    public void stop () {
    // First suspend the extraThread thread
    if ( (extraThread != null) &&  
(extraThread.isAlive()) ) {
    // Fire up a killthread, which will kill the  
extraThread thread
    // in 5 seconds unless start is called
    if (killThread != null)
        System.out.println ("ERROR - killThread  
shouldn't exist");
    else {
        killThread = new KillThread(this);

(NOTE: This assumes that we keep track of killThread and extraThread as object variables somewhere, which we would most likely be doing anyway.)

There you have it! With this stuff installed, you will never mess up an applet by resizing a Netscape browser again.

You might want to experiment with other browsers, although if they don't do things the way Netscape does, chances are this code will not affect things adversely. Also, the 5-second time limit may need to be shortened or lengthened, depending on the speed of different systems. So far, 5 seconds seem to do it okay on all the systems we've worked with.

I've seen a lot of applets out there that will "break" if you resize your browser window; this fix should put an end to that problem. If anyone knows of a more elegant solution besides launching a killThread, I'd love to hear about it! Happy coding.

John D. Mitchell is yet another UC-Berkeley Computer Science graduate weaned on caffeine, sugar, and way too little sleep.

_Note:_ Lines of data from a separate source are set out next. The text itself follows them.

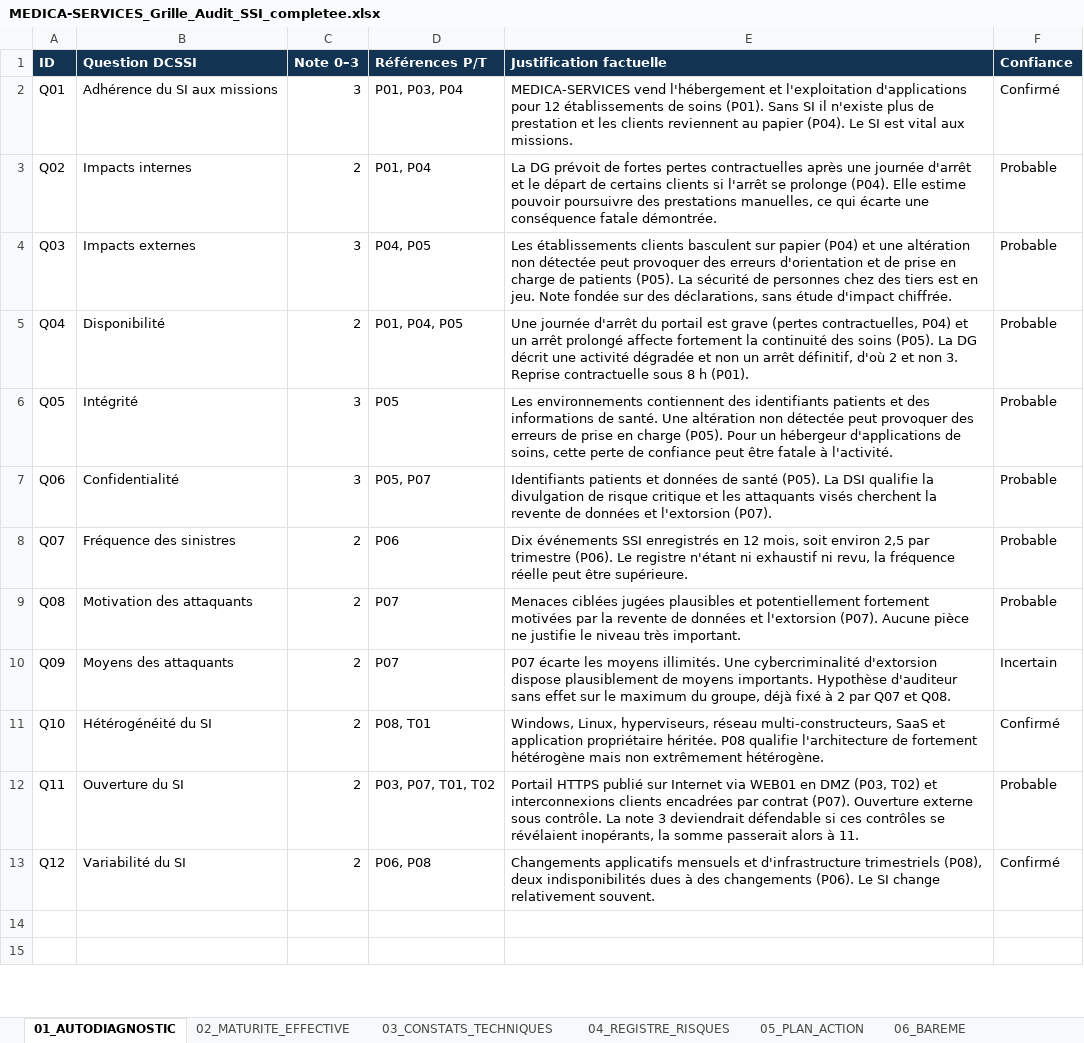
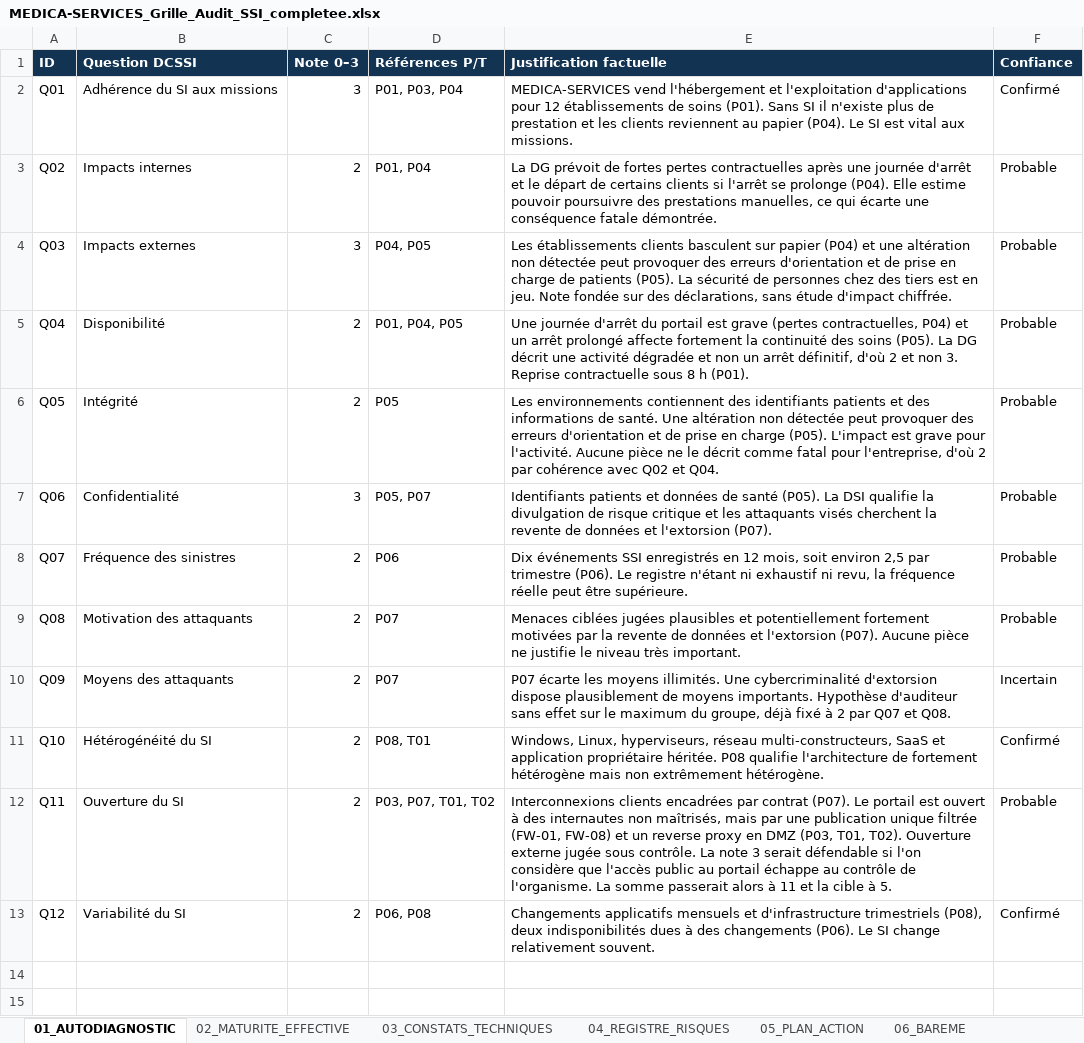
Before and after one commit to Gabriel-The-Formula/rendu-maturite-ssi, an Excel workbook: livrables/MEDICA-SERVICES_Grille_Audit_SSI_completee.xlsx, sheet 01_AUTODIAGNOSTIC, drawn as a sheet; only a part is shown; values as stored, in another font and other column widths than the file's, no borders; the diff names each change by its address in the sheet, - before the commit and + after, or states it on an @@ line.

```diff
--- a/livrables/MEDICA-SERVICES_Grille_Audit_SSI_completee.xlsx (sheet 01_AUTODIAGNOSTIC)
+++ b/livrables/MEDICA-SERVICES_Grille_Audit_SSI_completee.xlsx (sheet 01_AUTODIAGNOSTIC)
-C6 (Note 0–3): 3
+C6 (Note 0–3): 2
-E6 (Justification factuelle): …des erreurs de prise en charge (P05). Pour un hébergeur d'applications de soins, cette perte de confiance peut être fatale à l'activité.
+E6 (Justification factuelle): …des erreurs d'orientation et de prise en charge (P05). L'impact est grave pour l'activité. Aucune pièce ne le décrit comme fatal pour l'entreprise, d'où 2 par cohérence avec Q02 et Q04.
-E12 (Justification factuelle): Portail HTTPS publié sur Internet via WEB01 en DMZ (P03, T02) et interconnexions clients encadrées par contrat (P07). Ouverture externe sous contrôle. La note 3 deviendrait défendable si ces contrôles se révélaient inopérants, la somme passerait alors à 11.
+E12 (Justification factuelle): Interconnexions clients encadrées par contrat (P07). Le portail est ouvert à des internautes non maîtrisés, mais par une publication unique filtrée (FW-01, FW-08) et un reverse proxy en DMZ (P03, T01, T02). Ouverture externe jugée sous contrôle. La note 3 serait défendable si l'on considère que l'accès public au portail échappe au contrôle de l'organisme. La somme passerait alors à 11 et la cible à 5.
```
Also changed, not shown: sheet 03_CONSTATS_TECHNIQUES, sheet 02_MATURITE_EFFECTIVE, sheet 05_PLAN_ACTION, sheet 04_REGISTRE_RISQUES, 53 other files.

He spent three years toiling on PDA software at Geoworks for stock that is actually worth more than wallpaper. After the first public release of Java, John bailed out of his day job to develop applets and a Java compiler. He funds his Java addiction by writing compilers, TCL/TK, Perl, C++, and Java systems. His copious spare time is consumed by moderating the comp.lang.tcl.announce newsgroup and writing an awesome Java book.